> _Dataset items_
■ ■ ■ ■ ■

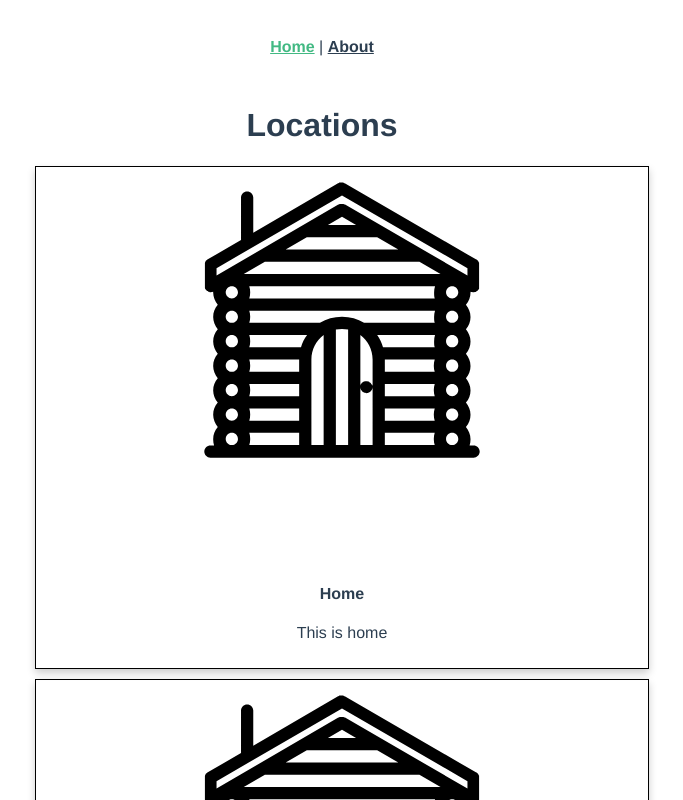
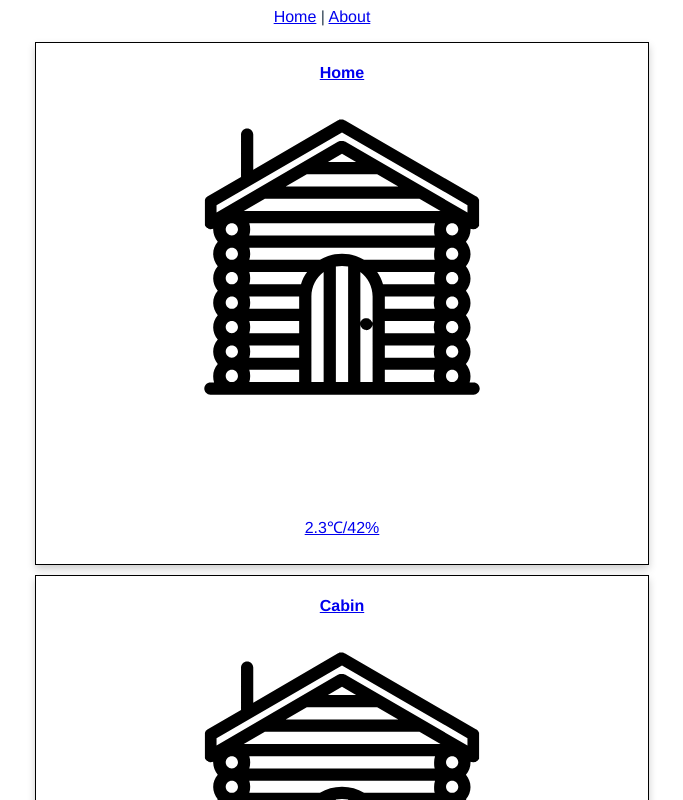
Before and after one commit to seesharper/heatkeeper.client, a Vue app: page / in a window 1280 px wide. Shown: the top 800 px of the page, without its empty margins (318-1001 px from the left). Built offline with nearby package versions, Linux system fonts and the light colour scheme.

Commit message:
Added routing to zones

```diff
--- a/src/App.vue
+++ b/src/App.vue
@@ -1,9 +1,9 @@
 <template>
   <div id="app">
-    <div id="nav">
+    <!-- <div id="nav">
       <router-link to="/">Home</router-link> |
       <router-link to="/about">About</router-link>
-    </div>
+    </div> -->
     <router-view/>
   </div>
 </template>
--- a/src/components/Locations.vue
+++ b/src/components/Locations.vue
@@ -1,39 +1,38 @@
 <template>
   <div>
-    <h1>Locations</h1>
+    <router-link to="/">Home</router-link> |
+    <router-link to="/about">About</router-link>
     <ul id="example-1">
-      <li v-for="item in info" :key="item.name">
+      <li v-for="item in locations" :key="item.name">
+        <a v-bind:href="'zones/' + item.name">
             <div class="card">
-          <img src="@/assets/cabin.svg" alt="Avatar" style="width:50%">
-          <div class="container">
                 <h4>
                 <b>{{item.name}}</b>
                 </h4>
-            <p>{{item.description}}</p>
+            <img src="@/assets/cabin.svg" alt="Avatar" style="width:50%">
+            <div class="container">
+                <p>{{item.temperature}}&#8451;/{{item.humidity}}%</p>
             </div>
             </div>
+            </a>
       </li>
     </ul>
   </div>
 </template>
 
 <script lang="ts">
+import Vue from 'vue'
+import { Component } from 'vue-property-decorator'
 import { getLocations, Location } from "../web-api";
 
-export default {
-  data() {
-    return {
-      info : new Array<Location>(),
-      loading: true,
-      errored: false
+@Component
+export default class Locations extends Vue {
+    locations : Location[] = new Array<Location>();
+
+    async mounted(){
+        this.locations = await getLocations();
     }
-  },
-
-  async mounted() {
-      this.info = await getLocations();
 }
-
-};
 </script>
 
 <style scoped>
@@ -50,11 +49,6 @@ ul {
   list-style-type: none;
 }
 
-/* On mouse-over, add a deeper shadow */
-.card:hover {
-  box-shadow: 0 8px 16px 0 rgba(0, 0, 0, 0.2);
-}
-
 /* Add some padding inside the card container */
 .container {
   padding: 10px 16px;
--- /dev/null
+++ b/src/components/Zones.vue
@@ -0,0 +1,21 @@
+<template>
+
+    <div>Location {{ $route.params.location }}</div>
+</template>
+
+<script lang="ts">
+import Vue from 'vue'
+import { Component } from 'vue-property-decorator'
+import { getZones, Zone } from "../web-api";
+
+@Component
+export default class Zones extends Vue{
+    async mounted(){
+        let locationParam = this.$route.params['location'];
+    }
+}
+</script>
+
+<style>
+
+</style>
--- a/src/router.ts
+++ b/src/router.ts
@@ -1,6 +1,7 @@
 import Vue from 'vue';
 import Router from 'vue-router';
 import Home from './views/Home.vue';
+import Zones from './components/Zones.vue'
 
 Vue.use(Router);
 
@@ -21,5 +22,10 @@ export default new Router({
       // which is lazy-loaded when the route is visited.
       component: () => import(/* webpackChunkName: "about" */ './views/About.vue'),
     },
+    {
+      path: '/zones/:location',
+      name : 'zones',
+      component : Zones,
+    }
   ],
 });
--- a/src/views/Home.vue
+++ b/src/views/Home.vue
@@ -10,11 +10,13 @@
 import { Component, Vue } from 'vue-property-decorator';
 import HelloWorld from '@/components/HelloWorld.vue'; // @ is an alias to /src
 import Locations from '@/components/Locations.vue';
+import Zones from '@/components/Zones.vue';
 
 @Component({
   components: {
     HelloWorld,
     Locations,
+    Zones,
   },
 })
 export default class Home extends Vue {}
--- a/src/web-api.ts
+++ b/src/web-api.ts
@@ -1,3 +1,4 @@
+
 import { Location } from './web-api';
 function api<T>(url: string): Promise<T> {
   return fetch(url).then(response => {
@@ -9,18 +10,29 @@ function api<T>(url: string): Promise<T> {
 }
 
 export async function getLocations() : Promise<Location[]>{
-
     var locations = new Array<Location>();
-    locations.push({name:'Home', description:'This is home'});
-    locations.push({name:'Cabin', description:'This is my cabin'});
+    locations.push({name:'Home', description:'This is home', temperature:2.3, humidity:42});
+    locations.push({name:'Cabin', description:'This is my cabin', temperature:-2.4, humidity:47});
     return locations;
-    //return api<Location[]>("api/locations");
 }
 
-
-
+export async function getZones(location : string) : Promise<Zone[]>{
+  var zones = new Array<Zone>();
+  zones.push({name:'Living Room', temperature:22.6, humidity:38, batteryLevel:68});
+  zones.push({name:'Master Bedroom', temperature:10.2, humidity:36, batteryLevel:72});
+  return zones;
+}
 
 export interface Location {
   name: string;
   description: string;
+  temperature: number;
+  humidity: number;
 }
+
+export interface Zone{
+  name: string;
+  temperature: number;
+  humidity: number;
+  batteryLevel : number;
+}
```
Lines whose indentation alone changed are shown as unchanged.
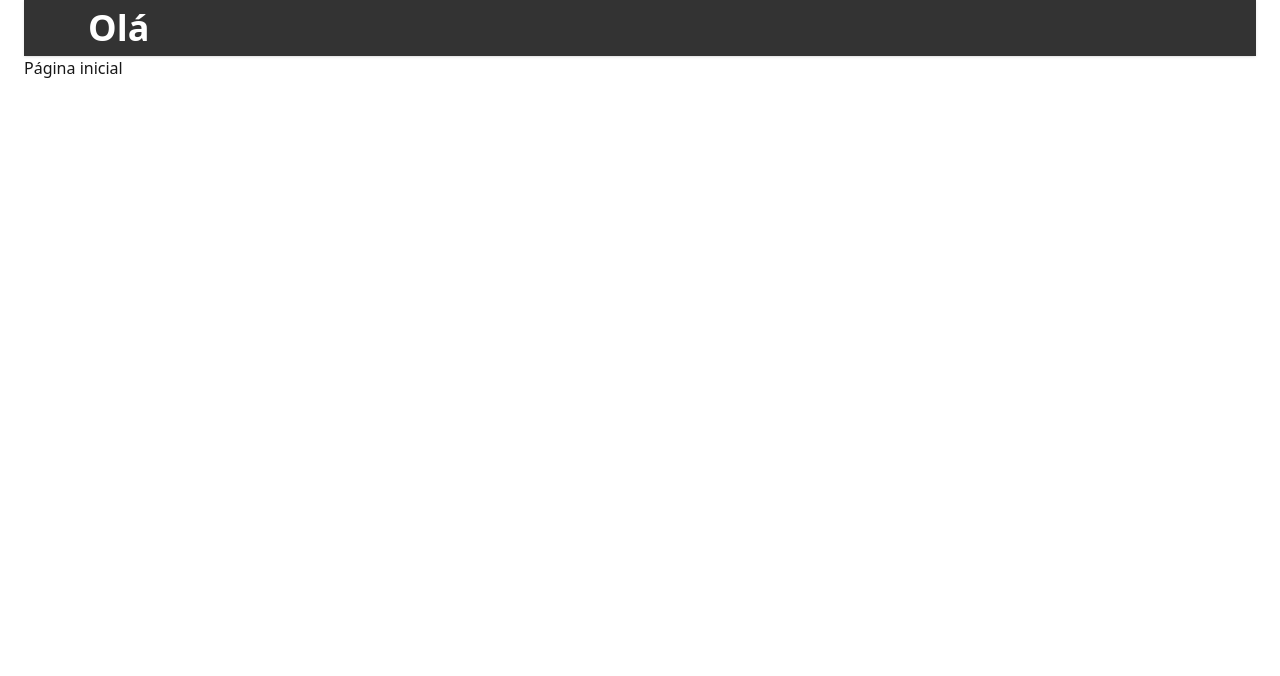
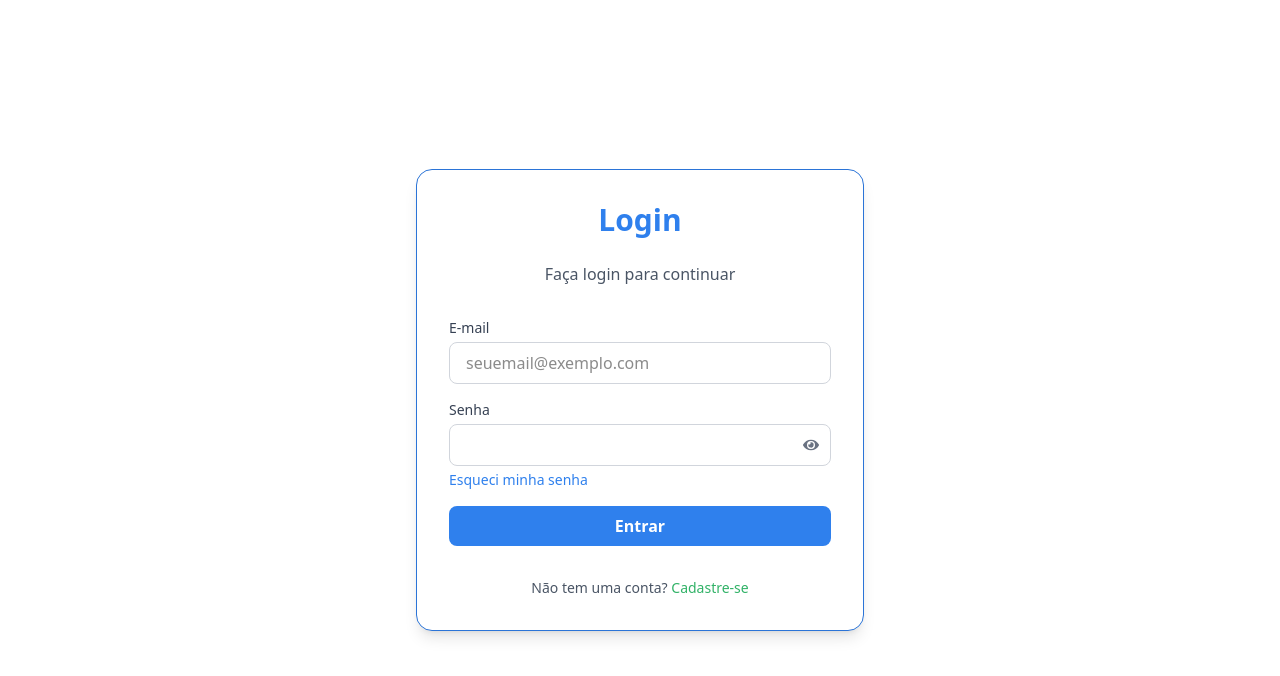
Before and after one commit to lightpotat0/Hackathon_project, a Next.js app: page / in a window 1280 px wide. Shown: the top 676 px of the page. Built offline with nearby package versions, Linux system fonts and the light colour scheme.

Commit message:
feat: update login flow to homepage

```diff
--- a/src/app/layout.js
+++ b/src/app/layout.js
@@ -1,7 +1,7 @@
 import "./globals.css";
 
 export const metadata = {
-  title: "GetVagas",
+  title: "GETvagas",
 };
 
 export default function RootLayout({ children }) {
--- a/src/app/login/page.jsx
+++ b/src/app/login/page.jsx
@@ -1,5 +1,6 @@
 "use client";
 
+import { useRouter } from "next/navigation";
 import { useState } from "react";
 import { FaEye, FaEyeSlash } from "react-icons/fa";
 function Login() {
@@ -8,6 +9,14 @@ function Login() {
     const [showPassword, setShowPassword] = useState(false);
 
     const togglePassword = () => setShowPassword((prev) => !prev);
+
+    const router = useRouter();
+
+    const handleSubmit = (e) => {
+        e.preventDefault();
+
+        router.push("/home");
+    };
 
     return (
         <div className="min-h-screen flex items-center justify-center bg-[var(--background)]">
@@ -19,7 +28,7 @@ function Login() {
             Faça login para continuar
             </p>
 
-            <form className="space-y-5">
+            <form onSubmit={handleSubmit} className="space-y-4">
             <div>
                 <label
                 htmlFor="email"
--- a/src/app/page.js
+++ b/src/app/page.js
@@ -1,10 +1,9 @@
-import Navbar from "@/components/Navbar/Nav";
+import Login from "./login/page";
 
 export default function Home() {
   return (
     <main>
-      <Navbar />
-      <h1>Página inicial</h1>
+      <Login />
     </main>
   );
 }
```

■ ■ ■ ■ ■

> _Exercise_
Print the records verbatim, without pictures.

> _Exercise result_
Before and after one commit to seesharper/heatkeeper.client, a Vue app: page / in a window 1280 px wide. Shown: the top 800 px of the page, without its empty margins (318-1001 px from the left). Built offline with nearby package versions, Linux system fonts and the light colour scheme.

Commit message:
Added routing to zones

```diff
--- a/src/App.vue
+++ b/src/App.vue
@@ -1,9 +1,9 @@
 <template>
   <div id="app">
-    <div id="nav">
+    <!-- <div id="nav">
       <router-link to="/">Home</router-link> |
       <router-link to="/about">About</router-link>
-    </div>
+    </div> -->
     <router-view/>
   </div>
 </template>
--- a/src/components/Locations.vue
+++ b/src/components/Locations.vue
@@ -1,39 +1,38 @@
 <template>
   <div>
-    <h1>Locations</h1>
+    <router-link to="/">Home</router-link> |
+    <router-link to="/about">About</router-link>
     <ul id="example-1">
-      <li v-for="item in info" :key="item.name">
+      <li v-for="item in locations" :key="item.name">
+        <a v-bind:href="'zones/' + item.name">
             <div class="card">
-          <img src="@/assets/cabin.svg" alt="Avatar" style="width:50%">
-          <div class="container">
                 <h4>
                 <b>{{item.name}}</b>
                 </h4>
-            <p>{{item.description}}</p>
+            <img src="@/assets/cabin.svg" alt="Avatar" style="width:50%">
+            <div class="container">
+                <p>{{item.temperature}}&#8451;/{{item.humidity}}%</p>
             </div>
             </div>
+            </a>
       </li>
     </ul>
   </div>
 </template>
 
 <script lang="ts">
+import Vue from 'vue'
+import { Component } from 'vue-property-decorator'
 import { getLocations, Location } from "../web-api";
 
-export default {
-  data() {
-    return {
-      info : new Array<Location>(),
-      loading: true,
-      errored: false
+@Component
+export default class Locations extends Vue {
+    locations : Location[] = new Array<Location>();
+
+    async mounted(){
+        this.locations = await getLocations();
     }
-  },
-
-  async mounted() {
-      this.info = await getLocations();
 }
-
-};
 </script>
 
 <style scoped>
@@ -50,11 +49,6 @@ ul {
   list-style-type: none;
 }
 
-/* On mouse-over, add a deeper shadow */
-.card:hover {
-  box-shadow: 0 8px 16px 0 rgba(0, 0, 0, 0.2);
-}
-
 /* Add some padding inside the card container */
 .container {
   padding: 10px 16px;
--- /dev/null
+++ b/src/components/Zones.vue
@@ -0,0 +1,21 @@
+<template>
+
+    <div>Location {{ $route.params.location }}</div>
+</template>
+
+<script lang="ts">
+import Vue from 'vue'
+import { Component } from 'vue-property-decorator'
+import { getZones, Zone } from "../web-api";
+
+@Component
+export default class Zones extends Vue{
+    async mounted(){
+        let locationParam = this.$route.params['location'];
+    }
+}
+</script>
+
+<style>
+
+</style>
--- a/src/router.ts
+++ b/src/router.ts
@@ -1,6 +1,7 @@
 import Vue from 'vue';
 import Router from 'vue-router';
 import Home from './views/Home.vue';
+import Zones from './components/Zones.vue'
 
 Vue.use(Router);
 
@@ -21,5 +22,10 @@ export default new Router({
       // which is lazy-loaded when the route is visited.
       component: () => import(/* webpackChunkName: "about" */ './views/About.vue'),
     },
+    {
+      path: '/zones/:location',
+      name : 'zones',
+      component : Zones,
+    }
   ],
 });
--- a/src/views/Home.vue
+++ b/src/views/Home.vue
@@ -10,11 +10,13 @@
 import { Component, Vue } from 'vue-property-decorator';
 import HelloWorld from '@/components/HelloWorld.vue'; // @ is an alias to /src
 import Locations from '@/components/Locations.vue';
+import Zones from '@/components/Zones.vue';
 
 @Component({
   components: {
     HelloWorld,
     Locations,
+    Zones,
   },
 })
 export default class Home extends Vue {}
--- a/src/web-api.ts
+++ b/src/web-api.ts
@@ -1,3 +1,4 @@
+
 import { Location } from './web-api';
 function api<T>(url: string): Promise<T> {
   return fetch(url).then(response => {
@@ -9,18 +10,29 @@ function api<T>(url: string): Promise<T> {
 }
 
 export async function getLocations() : Promise<Location[]>{
-
     var locations = new Array<Location>();
-    locations.push({name:'Home', description:'This is home'});
-    locations.push({name:'Cabin', description:'This is my cabin'});
+    locations.push({name:'Home', description:'This is home', temperature:2.3, humidity:42});
+    locations.push({name:'Cabin', description:'This is my cabin', temperature:-2.4, humidity:47});
     return locations;
-    //return api<Location[]>("api/locations");
 }
 
-
-
+export async function getZones(location : string) : Promise<Zone[]>{
+  var zones = new Array<Zone>();
+  zones.push({name:'Living Room', temperature:22.6, humidity:38, batteryLevel:68});
+  zones.push({name:'Master Bedroom', temperature:10.2, humidity:36, batteryLevel:72});
+  return zones;
+}
 
 export interface Location {
   name: string;
   description: string;
+  temperature: number;
+  humidity: number;
 }
+
+export interface Zone{
+  name: string;
+  temperature: number;
+  humidity: number;
+  batteryLevel : number;
+}
```
Lines whose indentation alone changed are shown as unchanged.
Before and after one commit to lightpotat0/Hackathon_project, a Next.js app: page / in a window 1280 px wide. Shown: the top 676 px of the page. Built offline with nearby package versions, Linux system fonts and the light colour scheme.

Commit message:
feat: update login flow to homepage

```diff
--- a/src/app/layout.js
+++ b/src/app/layout.js
@@ -1,7 +1,7 @@
 import "./globals.css";
 
 export const metadata = {
-  title: "GetVagas",
+  title: "GETvagas",
 };
 
 export default function RootLayout({ children }) {
--- a/src/app/login/page.jsx
+++ b/src/app/login/page.jsx
@@ -1,5 +1,6 @@
 "use client";
 
+import { useRouter } from "next/navigation";
 import { useState } from "react";
 import { FaEye, FaEyeSlash } from "react-icons/fa";
 function Login() {
@@ -8,6 +9,14 @@ function Login() {
     const [showPassword, setShowPassword] = useState(false);
 
     const togglePassword = () => setShowPassword((prev) => !prev);
+
+    const router = useRouter();
+
+    const handleSubmit = (e) => {
+        e.preventDefault();
+
+        router.push("/home");
+    };
 
     return (
         <div className="min-h-screen flex items-center justify-center bg-[var(--background)]">
@@ -19,7 +28,7 @@ function Login() {
             Faça login para continuar
             </p>
 
-            <form className="space-y-5">
+            <form onSubmit={handleSubmit} className="space-y-4">
             <div>
                 <label
                 htmlFor="email"
--- a/src/app/page.js
+++ b/src/app/page.js
@@ -1,10 +1,9 @@
-import Navbar from "@/components/Navbar/Nav";
+import Login from "./login/page";
 
 export default function Home() {
   return (
     <main>
-      <Navbar />
-      <h1>Página inicial</h1>
+      <Login />
     </main>
   );
 }
```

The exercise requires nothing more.